The nearest Earth-like planet is only 16 light-years away from us. It has a mass that is more than five times the mass of the Earth and it orbits a red dwarf star that has half the mass and radius of our sun.
But the most important thing about the Gliese 832c, as astronomers at the University of New South Wales are calling it, is that it receives the same average energy as the Earth does from the sun. This makes it fall in a "habitable zone" -- the just-right range of distances that could allow liquid water to exist on a world's surface, according to Space.com. "It's just a stone's throw from Earth in the cosmic scheme of things," writes Space.com's Mike Wall.

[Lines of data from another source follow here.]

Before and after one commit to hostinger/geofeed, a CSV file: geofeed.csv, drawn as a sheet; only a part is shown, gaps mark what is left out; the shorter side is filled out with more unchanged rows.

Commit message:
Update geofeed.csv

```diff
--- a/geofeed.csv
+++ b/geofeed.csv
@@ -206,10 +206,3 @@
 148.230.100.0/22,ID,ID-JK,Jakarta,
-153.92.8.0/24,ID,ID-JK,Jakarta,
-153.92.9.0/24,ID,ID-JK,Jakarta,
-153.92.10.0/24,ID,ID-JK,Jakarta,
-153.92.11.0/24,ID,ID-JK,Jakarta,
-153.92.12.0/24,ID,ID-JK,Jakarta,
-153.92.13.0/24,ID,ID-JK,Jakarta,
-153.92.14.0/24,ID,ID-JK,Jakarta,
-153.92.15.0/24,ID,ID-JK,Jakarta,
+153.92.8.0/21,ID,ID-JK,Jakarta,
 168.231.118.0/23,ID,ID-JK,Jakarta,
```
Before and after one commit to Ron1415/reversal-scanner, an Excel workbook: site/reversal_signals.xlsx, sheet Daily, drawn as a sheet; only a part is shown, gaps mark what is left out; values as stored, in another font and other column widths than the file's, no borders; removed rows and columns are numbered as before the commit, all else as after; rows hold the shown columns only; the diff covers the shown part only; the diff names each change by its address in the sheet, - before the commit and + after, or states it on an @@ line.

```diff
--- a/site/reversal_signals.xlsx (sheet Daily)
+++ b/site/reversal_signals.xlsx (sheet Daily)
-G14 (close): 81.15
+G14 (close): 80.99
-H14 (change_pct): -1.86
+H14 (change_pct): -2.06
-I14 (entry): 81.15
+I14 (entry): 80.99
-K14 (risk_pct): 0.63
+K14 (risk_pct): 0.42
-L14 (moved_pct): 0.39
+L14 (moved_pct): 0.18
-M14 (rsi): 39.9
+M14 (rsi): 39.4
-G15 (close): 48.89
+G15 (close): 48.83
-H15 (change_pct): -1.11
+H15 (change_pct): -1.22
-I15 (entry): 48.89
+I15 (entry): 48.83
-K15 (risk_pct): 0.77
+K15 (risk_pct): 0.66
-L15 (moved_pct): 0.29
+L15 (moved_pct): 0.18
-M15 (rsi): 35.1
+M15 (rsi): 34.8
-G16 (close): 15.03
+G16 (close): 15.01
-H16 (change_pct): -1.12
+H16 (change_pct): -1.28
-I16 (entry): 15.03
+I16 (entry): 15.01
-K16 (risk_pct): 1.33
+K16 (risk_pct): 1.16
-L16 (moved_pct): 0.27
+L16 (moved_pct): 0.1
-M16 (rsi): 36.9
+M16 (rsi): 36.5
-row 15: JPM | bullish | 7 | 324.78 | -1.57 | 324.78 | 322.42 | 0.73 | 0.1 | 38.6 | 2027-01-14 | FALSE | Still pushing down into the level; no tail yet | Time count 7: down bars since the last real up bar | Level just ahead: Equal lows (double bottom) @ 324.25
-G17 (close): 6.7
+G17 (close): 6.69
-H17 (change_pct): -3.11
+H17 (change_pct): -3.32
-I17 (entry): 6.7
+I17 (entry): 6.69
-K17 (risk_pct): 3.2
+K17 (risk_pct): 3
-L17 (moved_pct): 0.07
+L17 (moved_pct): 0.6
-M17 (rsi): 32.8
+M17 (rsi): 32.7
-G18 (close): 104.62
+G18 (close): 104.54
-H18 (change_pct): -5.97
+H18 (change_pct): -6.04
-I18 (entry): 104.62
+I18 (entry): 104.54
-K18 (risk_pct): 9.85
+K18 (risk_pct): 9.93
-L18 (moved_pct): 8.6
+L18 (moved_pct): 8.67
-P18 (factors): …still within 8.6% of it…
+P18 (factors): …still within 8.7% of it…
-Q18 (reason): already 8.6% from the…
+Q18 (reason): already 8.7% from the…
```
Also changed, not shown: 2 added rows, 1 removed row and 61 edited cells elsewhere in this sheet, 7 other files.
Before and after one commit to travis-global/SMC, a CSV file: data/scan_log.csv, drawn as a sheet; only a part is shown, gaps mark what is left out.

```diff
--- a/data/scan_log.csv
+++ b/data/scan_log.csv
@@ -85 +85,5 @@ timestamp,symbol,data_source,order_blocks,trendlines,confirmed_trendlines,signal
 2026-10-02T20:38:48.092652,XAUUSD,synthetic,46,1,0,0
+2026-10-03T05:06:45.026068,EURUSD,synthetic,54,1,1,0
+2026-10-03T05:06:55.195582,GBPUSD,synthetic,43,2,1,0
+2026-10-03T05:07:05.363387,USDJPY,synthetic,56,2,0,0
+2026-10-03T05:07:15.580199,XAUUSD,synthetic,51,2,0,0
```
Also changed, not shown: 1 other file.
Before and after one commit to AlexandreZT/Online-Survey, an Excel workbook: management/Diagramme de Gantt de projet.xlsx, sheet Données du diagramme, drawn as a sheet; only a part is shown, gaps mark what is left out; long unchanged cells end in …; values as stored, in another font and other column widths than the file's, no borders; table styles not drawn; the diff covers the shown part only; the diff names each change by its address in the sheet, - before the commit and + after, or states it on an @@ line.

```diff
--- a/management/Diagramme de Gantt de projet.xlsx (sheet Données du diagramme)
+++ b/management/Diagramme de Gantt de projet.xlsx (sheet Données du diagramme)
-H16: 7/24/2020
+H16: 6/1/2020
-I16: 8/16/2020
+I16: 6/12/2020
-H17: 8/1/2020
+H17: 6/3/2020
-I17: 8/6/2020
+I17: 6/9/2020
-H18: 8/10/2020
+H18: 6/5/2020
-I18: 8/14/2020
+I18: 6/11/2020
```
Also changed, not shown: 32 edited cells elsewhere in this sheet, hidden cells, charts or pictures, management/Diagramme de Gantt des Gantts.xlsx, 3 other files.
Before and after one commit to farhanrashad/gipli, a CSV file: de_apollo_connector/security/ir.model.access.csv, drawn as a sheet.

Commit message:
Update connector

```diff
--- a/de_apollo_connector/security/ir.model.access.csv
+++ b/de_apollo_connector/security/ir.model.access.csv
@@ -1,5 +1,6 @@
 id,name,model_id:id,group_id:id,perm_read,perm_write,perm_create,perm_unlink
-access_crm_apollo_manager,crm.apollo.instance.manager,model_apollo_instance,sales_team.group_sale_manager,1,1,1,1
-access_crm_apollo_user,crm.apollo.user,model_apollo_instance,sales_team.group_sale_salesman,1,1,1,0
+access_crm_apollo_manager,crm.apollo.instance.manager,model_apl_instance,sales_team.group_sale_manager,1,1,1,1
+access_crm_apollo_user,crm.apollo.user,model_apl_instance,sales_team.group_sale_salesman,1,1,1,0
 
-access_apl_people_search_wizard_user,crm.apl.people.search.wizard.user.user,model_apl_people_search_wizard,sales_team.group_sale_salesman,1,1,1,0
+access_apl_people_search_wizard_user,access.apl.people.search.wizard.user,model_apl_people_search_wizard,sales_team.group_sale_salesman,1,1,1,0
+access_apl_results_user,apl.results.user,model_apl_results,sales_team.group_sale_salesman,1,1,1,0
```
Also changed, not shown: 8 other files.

This makes the Gliese 832c one of the top three most Earth-like planets ever discovered and the closest one to Earth of all three, says Abel Mendez Torres on the Planetary Habitability Lab's blog. Head over to the full post for more fascinating details. [Sci-News.com via The Verge]